**Extracted information:**
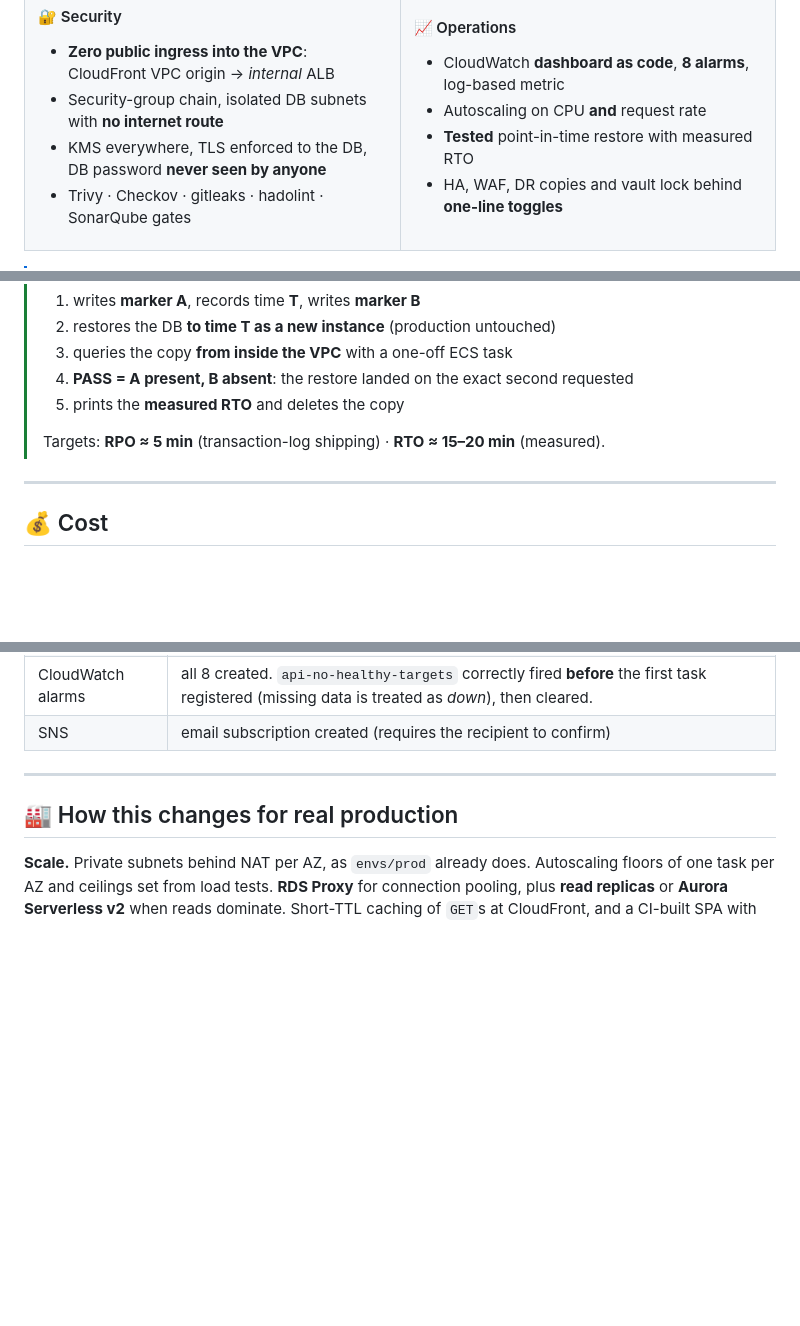
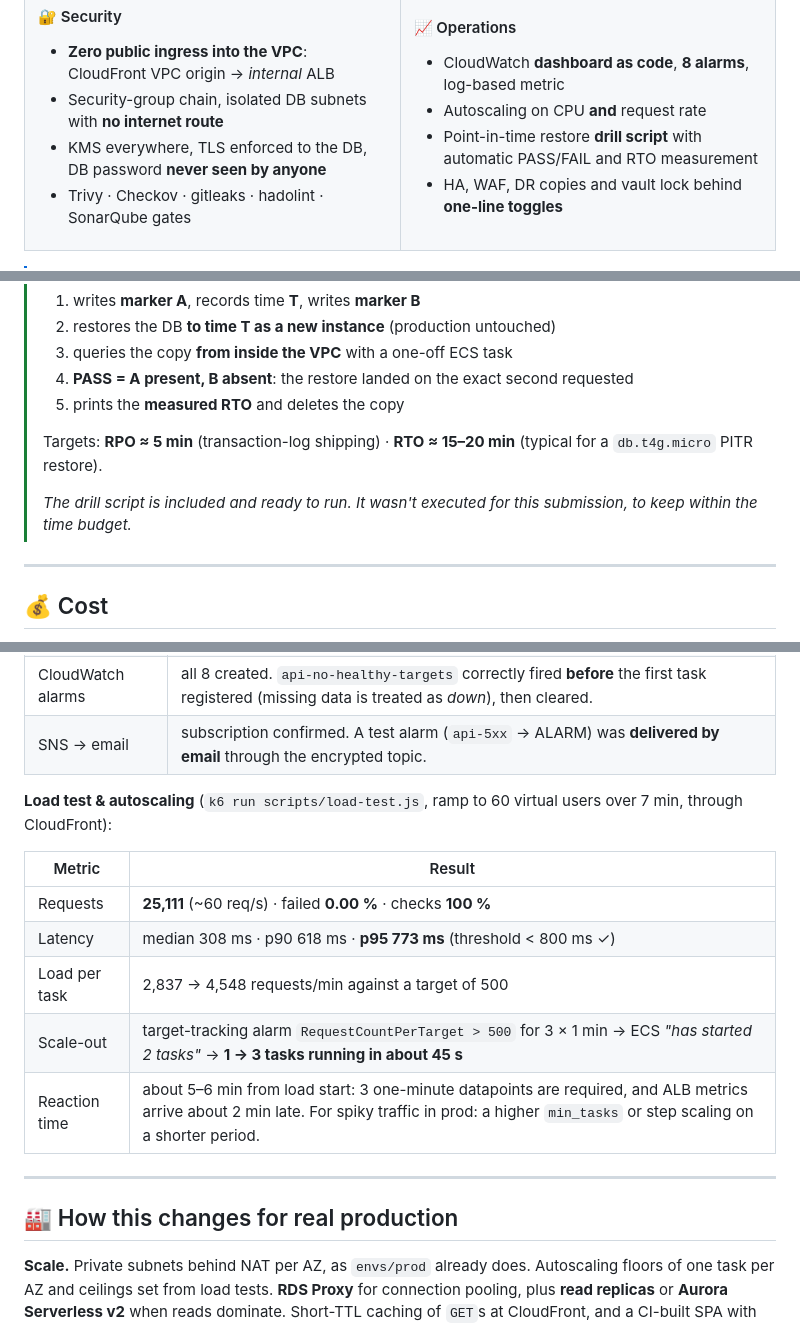
Before and after one commit to moe-s98/cloud-devops-assessment, a Markdown page: README.md, 3 parts joined by grey strips. Drawn GitHub-style; blank space fills up the shorter version.

Commit message:
README: real load-test/autoscaling and alert-delivery results; drill marked as not run
Co-Authored-By: Claude Opus 5.5 (1M context) <noreply@anthropic.com>

```diff
--- a/README.md
+++ b/README.md
@@ -69,7 +69,7 @@ leaves the time budget for what the assessment actually measures, **the platform
 #### 📈 Operations
 - CloudWatch **dashboard as code**, **8 alarms**, log-based metric
 - Autoscaling on CPU **and** request rate
-- **Tested** point-in-time restore with measured RTO
+- Point-in-time restore **drill script** with automatic PASS/FAIL and RTO measurement
 - HA, WAF, DR copies and vault lock behind **one-line toggles**
 
 </td>
@@ -932,7 +932,9 @@ Implemented, not just described. **Flip the toggles in [`envs/prod/terraform.tfv
 > 4. **PASS = A present, B absent**: the restore landed on the exact second requested
 > 5. prints the **measured RTO** and deletes the copy
 >
-> Targets: **RPO ≈ 5 min** (transaction-log shipping) · **RTO ≈ 15–20 min** (measured).
+> Targets: **RPO ≈ 5 min** (transaction-log shipping) · **RTO ≈ 15–20 min** (typical for a `db.t4g.micro` PITR restore).
+>
+> *The drill script is included and ready to run. It wasn't executed for this submission, to keep within the time budget.*
 
 ---
 
@@ -1080,7 +1082,17 @@ Checked directly against AWS after the deploy:
 | ECS service | 1/1 tasks running, target **healthy** |
 | RDS | `db.t4g.micro` · **StorageEncrypted: true** · **PubliclyAccessible: false** · retention 1 day |
 | CloudWatch alarms | all 8 created. `api-no-healthy-targets` correctly fired **before** the first task registered (missing data is treated as *down*), then cleared. |
-| SNS | email subscription created (requires the recipient to confirm) |
+| SNS → email | subscription confirmed. A test alarm (`api-5xx` → ALARM) was **delivered by email** through the encrypted topic. |
+
+**Load test & autoscaling** (`k6 run scripts/load-test.js`, ramp to 60 virtual users over 7 min, through CloudFront):
+
+| Metric | Result |
+|---|---|
+| Requests | **25,111** (~60 req/s) · failed **0.00 %** · checks **100 %** |
+| Latency | median 308 ms · p90 618 ms · **p95 773 ms** (threshold < 800 ms ✓) |
+| Load per task | 2,837 → 4,548 requests/min against a target of 500 |
+| Scale-out | target-tracking alarm `RequestCountPerTarget > 500` for 3 × 1 min → ECS *"has started 2 tasks"* → **1 → 3 tasks running in about 45 s** |
+| Reaction time | about 5–6 min from load start: 3 one-minute datapoints are required, and ALB metrics arrive about 2 min late. For spiky traffic in prod: a higher `min_tasks` or step scaling on a shorter period. |
 
 ---
 
```
Also changed, not shown: other parts of README.md (+1 -1 lines).
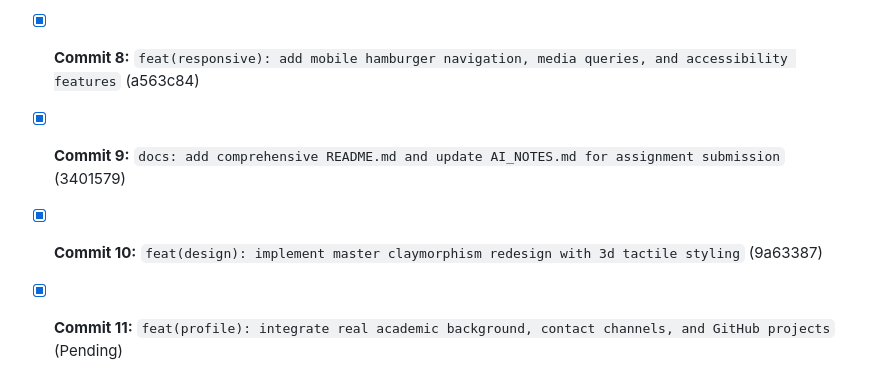
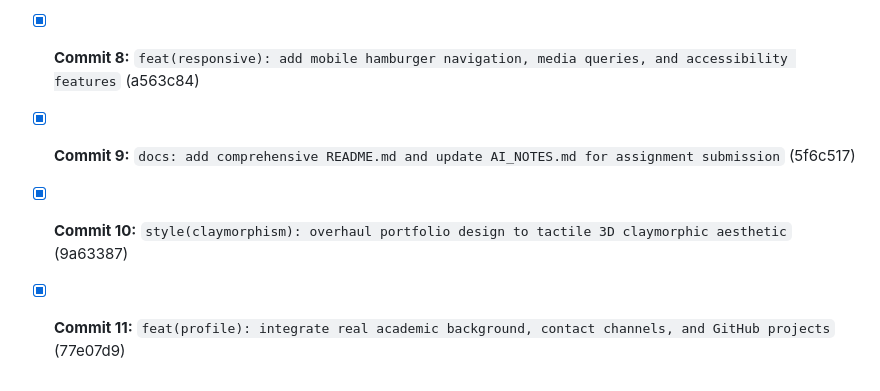
Before and after one commit to pranav-6944/My_Portfolio, a Markdown page: AI_NOTES.md, the part around the change. Rendered like a GitHub page.

Commit message:
docs: finalize AI_NOTES.md commit log and section line references

```diff
--- a/AI_NOTES.md
+++ b/AI_NOTES.md
@@ -112,6 +112,6 @@ Assi_1_portfolio/
 - [x] **Commit 6:** `style(projects): style featured projects grid, mockup previews, and link interactions` (f052d54)
 - [x] **Commit 7:** `style(contact-footer): style interactive contact form, contact cards, and site footer` (15a8f8e)
 - [x] **Commit 8:** `feat(responsive): add mobile hamburger navigation, media queries, and accessibility features` (a563c84)
-- [x] **Commit 9:** `docs: add comprehensive README.md and update AI_NOTES.md for assignment submission` (3401579)
-- [x] **Commit 10:** `feat(design): implement master claymorphism redesign with 3d tactile styling` (9a63387)
-- [x] **Commit 11:** `feat(profile): integrate real academic background, contact channels, and GitHub projects` (Pending)
+- [x] **Commit 9:** `docs: add comprehensive README.md and update AI_NOTES.md for assignment submission` (5f6c517)
+- [x] **Commit 10:** `style(claymorphism): overhaul portfolio design to tactile 3D claymorphic aesthetic` (9a63387)
+- [x] **Commit 11:** `feat(profile): integrate real academic background, contact channels, and GitHub projects` (77e07d9)
```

**What the task requires:** Write out each entry exactly; any pictures stay out of the copy.

**Response to this task:**
Before and after one commit to moe-s98/cloud-devops-assessment, a Markdown page: README.md, 3 parts joined by grey strips. Drawn GitHub-style; blank space fills up the shorter version.

Commit message:
README: real load-test/autoscaling and alert-delivery results; drill marked as not run
Co-Authored-By: Claude Opus 5.5 (1M context) <noreply@anthropic.com>

```diff
--- a/README.md
+++ b/README.md
@@ -69,7 +69,7 @@ leaves the time budget for what the assessment actually measures, **the platform
 #### 📈 Operations
 - CloudWatch **dashboard as code**, **8 alarms**, log-based metric
 - Autoscaling on CPU **and** request rate
-- **Tested** point-in-time restore with measured RTO
+- Point-in-time restore **drill script** with automatic PASS/FAIL and RTO measurement
 - HA, WAF, DR copies and vault lock behind **one-line toggles**
 
 </td>
@@ -932,7 +932,9 @@ Implemented, not just described. **Flip the toggles in [`envs/prod/terraform.tfv
 > 4. **PASS = A present, B absent**: the restore landed on the exact second requested
 > 5. prints the **measured RTO** and deletes the copy
 >
-> Targets: **RPO ≈ 5 min** (transaction-log shipping) · **RTO ≈ 15–20 min** (measured).
+> Targets: **RPO ≈ 5 min** (transaction-log shipping) · **RTO ≈ 15–20 min** (typical for a `db.t4g.micro` PITR restore).
+>
+> *The drill script is included and ready to run. It wasn't executed for this submission, to keep within the time budget.*
 
 ---
 
@@ -1080,7 +1082,17 @@ Checked directly against AWS after the deploy:
 | ECS service | 1/1 tasks running, target **healthy** |
 | RDS | `db.t4g.micro` · **StorageEncrypted: true** · **PubliclyAccessible: false** · retention 1 day |
 | CloudWatch alarms | all 8 created. `api-no-healthy-targets` correctly fired **before** the first task registered (missing data is treated as *down*), then cleared. |
-| SNS | email subscription created (requires the recipient to confirm) |
+| SNS → email | subscription confirmed. A test alarm (`api-5xx` → ALARM) was **delivered by email** through the encrypted topic. |
+
+**Load test & autoscaling** (`k6 run scripts/load-test.js`, ramp to 60 virtual users over 7 min, through CloudFront):
+
+| Metric | Result |
+|---|---|
+| Requests | **25,111** (~60 req/s) · failed **0.00 %** · checks **100 %** |
+| Latency | median 308 ms · p90 618 ms · **p95 773 ms** (threshold < 800 ms ✓) |
+| Load per task | 2,837 → 4,548 requests/min against a target of 500 |
+| Scale-out | target-tracking alarm `RequestCountPerTarget > 500` for 3 × 1 min → ECS *"has started 2 tasks"* → **1 → 3 tasks running in about 45 s** |
+| Reaction time | about 5–6 min from load start: 3 one-minute datapoints are required, and ALB metrics arrive about 2 min late. For spiky traffic in prod: a higher `min_tasks` or step scaling on a shorter period. |
 
 ---
 
```
Also changed, not shown: other parts of README.md (+1 -1 lines).
Before and after one commit to pranav-6944/My_Portfolio, a Markdown page: AI_NOTES.md, the part around the change. Rendered like a GitHub page.

Commit message:
docs: finalize AI_NOTES.md commit log and section line references

```diff
--- a/AI_NOTES.md
+++ b/AI_NOTES.md
@@ -112,6 +112,6 @@ Assi_1_portfolio/
 - [x] **Commit 6:** `style(projects): style featured projects grid, mockup previews, and link interactions` (f052d54)
 - [x] **Commit 7:** `style(contact-footer): style interactive contact form, contact cards, and site footer` (15a8f8e)
 - [x] **Commit 8:** `feat(responsive): add mobile hamburger navigation, media queries, and accessibility features` (a563c84)
-- [x] **Commit 9:** `docs: add comprehensive README.md and update AI_NOTES.md for assignment submission` (3401579)
-- [x] **Commit 10:** `feat(design): implement master claymorphism redesign with 3d tactile styling` (9a63387)
-- [x] **Commit 11:** `feat(profile): integrate real academic background, contact channels, and GitHub projects` (Pending)
+- [x] **Commit 9:** `docs: add comprehensive README.md and update AI_NOTES.md for assignment submission` (5f6c517)
+- [x] **Commit 10:** `style(claymorphism): overhaul portfolio design to tactile 3D claymorphic aesthetic` (9a63387)
+- [x] **Commit 11:** `feat(profile): integrate real academic background, contact channels, and GitHub projects` (77e07d9)
```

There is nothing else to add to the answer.